### Available data

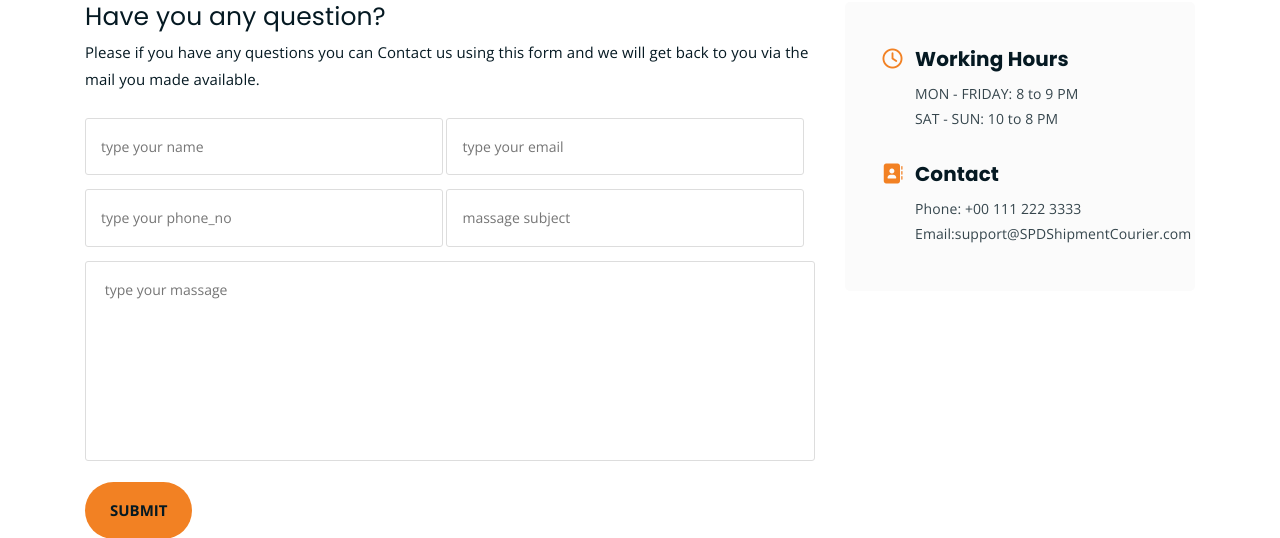
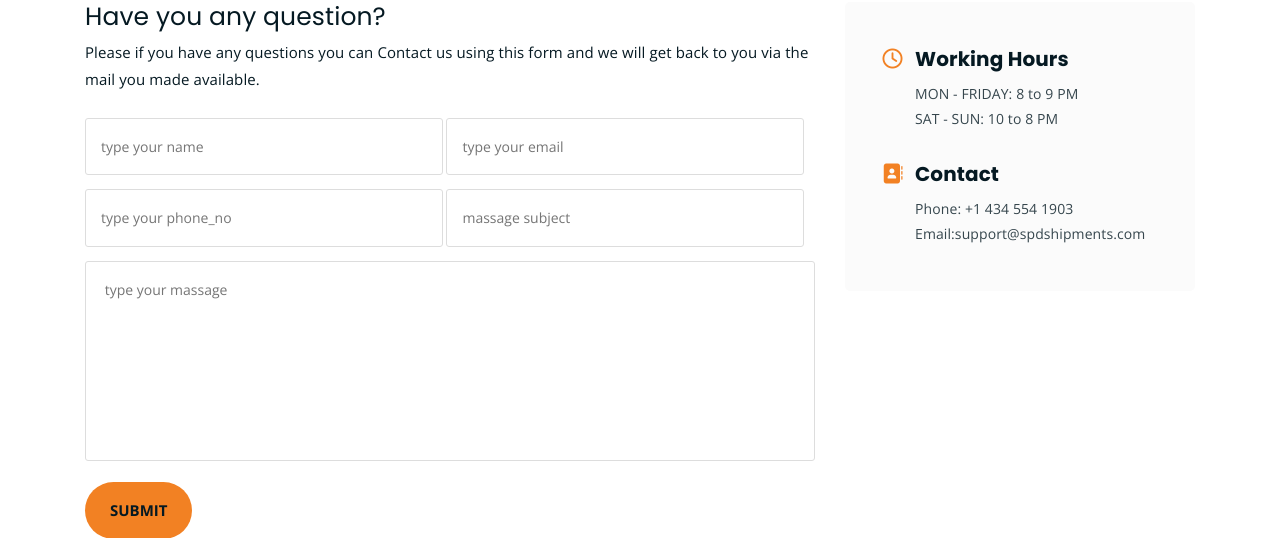
Before and after one commit to ezehdave/flight_update, a Django app: page /contact in a window 1280 px wide. Shown: the part 603-1141 px from the top of the page. Run offline with Django 4.2, Linux system fonts and the light colour scheme; some libraries are stand-ins or nearby versions.

Commit message:
Update contact.html

```diff
--- a/logisticsApp/templates/contact.html
+++ b/logisticsApp/templates/contact.html
@@ -123,7 +123,7 @@
 						</div>
 						<div class="contact-form-box">
 							<h4><i class="fas fa-address-book"></i> Contact</h4>
-							<p>Phone: +00 111 222 3333 <br> Email:support@SPDShipmentCourier.com</p>
+							<p>Phone: +1 434 554 1903 <br> Email:support@spdshipments.com</p>
 						</div>
 					</div>
 				</div>
```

######

■ Task description ■
Every line of the material must be repeated exactly; pictures stay out.

■ Written answer ■
Before and after one commit to ezehdave/flight_update, a Django app: page /contact in a window 1280 px wide. Shown: the part 603-1141 px from the top of the page. Run offline with Django 4.2, Linux system fonts and the light colour scheme; some libraries are stand-ins or nearby versions.

Commit message:
Update contact.html

```diff
--- a/logisticsApp/templates/contact.html
+++ b/logisticsApp/templates/contact.html
@@ -123,7 +123,7 @@
 						</div>
 						<div class="contact-form-box">
 							<h4><i class="fas fa-address-book"></i> Contact</h4>
-							<p>Phone: +00 111 222 3333 <br> Email:support@SPDShipmentCourier.com</p>
+							<p>Phone: +1 434 554 1903 <br> Email:support@spdshipments.com</p>
 						</div>
 					</div>
 				</div>
```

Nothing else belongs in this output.